== Task brief ==
Reproduce every record below exactly, with the pictures left out.

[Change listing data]

Start of Block

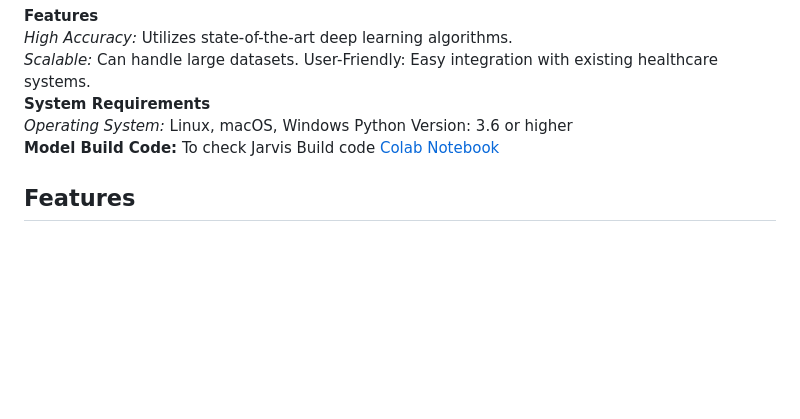
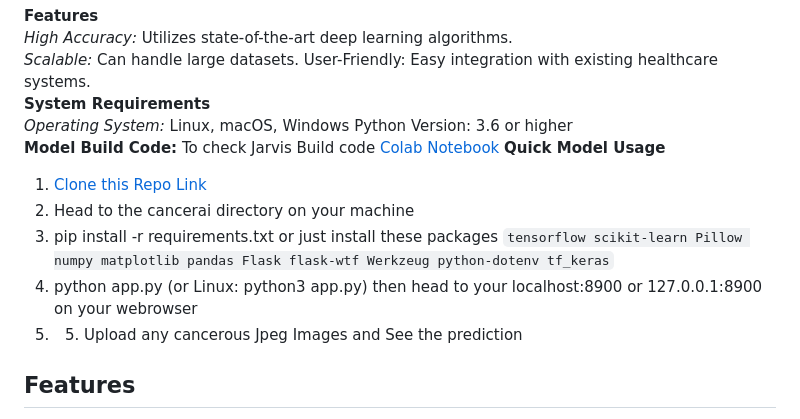
Before and after one commit to chocolaid/ICARE---AI, a Markdown page: README.md, the part around the change. GitHub-like rendering; blank space fills up the shorter version.

```diff
--- a/README.md
+++ b/README.md
@@ -16,7 +16,23 @@ User-Friendly: Easy integration with existing healthcare systems.<br/>
 Python Version: 3.6 or higher<br/>
 **Model Build Code:**
 To check Jarvis Build code [Colab Notebook](https://colab.research.google.com/drive/1DF9E0Pj92Yb8F_1unNu5MZ7fbYCGiDnh)
-
+**Quick Model Usage**
+1. [Clone this Repo Link](https://github.com/DATICAN-UNDERGRADUATES-COMPETITION/Team-Spectra/tree/main/backend/cancerai)
+2. Head to the cancerai directory on your machine
+3. pip install -r requirements.txt or just install these packages
+`tensorflow
+scikit-learn
+Pillow
+numpy
+matplotlib
+pandas
+Flask
+flask-wtf
+Werkzeug
+python-dotenv
+tf_keras`
+4. python app.py (or Linux: python3 app.py) then head to your localhost:8900 or 127.0.0.1:8900 on your webrowser
+5. 5. Upload any cancerous Jpeg Images and See the prediction
 
 ## **Features**<br/>
 **Emergency Alarm**:<br/>
```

End of Block

== Result ==
Before and after one commit to chocolaid/ICARE---AI, a Markdown page: README.md, the part around the change. GitHub-like rendering; blank space fills up the shorter version.

```diff
--- a/README.md
+++ b/README.md
@@ -16,7 +16,23 @@ User-Friendly: Easy integration with existing healthcare systems.<br/>
 Python Version: 3.6 or higher<br/>
 **Model Build Code:**
 To check Jarvis Build code [Colab Notebook](https://colab.research.google.com/drive/1DF9E0Pj92Yb8F_1unNu5MZ7fbYCGiDnh)
-
+**Quick Model Usage**
+1. [Clone this Repo Link](https://github.com/DATICAN-UNDERGRADUATES-COMPETITION/Team-Spectra/tree/main/backend/cancerai)
+2. Head to the cancerai directory on your machine
+3. pip install -r requirements.txt or just install these packages
+`tensorflow
+scikit-learn
+Pillow
+numpy
+matplotlib
+pandas
+Flask
+flask-wtf
+Werkzeug
+python-dotenv
+tf_keras`
+4. python app.py (or Linux: python3 app.py) then head to your localhost:8900 or 127.0.0.1:8900 on your webrowser
+5. 5. Upload any cancerous Jpeg Images and See the prediction
 
 ## **Features**<br/>
 **Emergency Alarm**:<br/>
```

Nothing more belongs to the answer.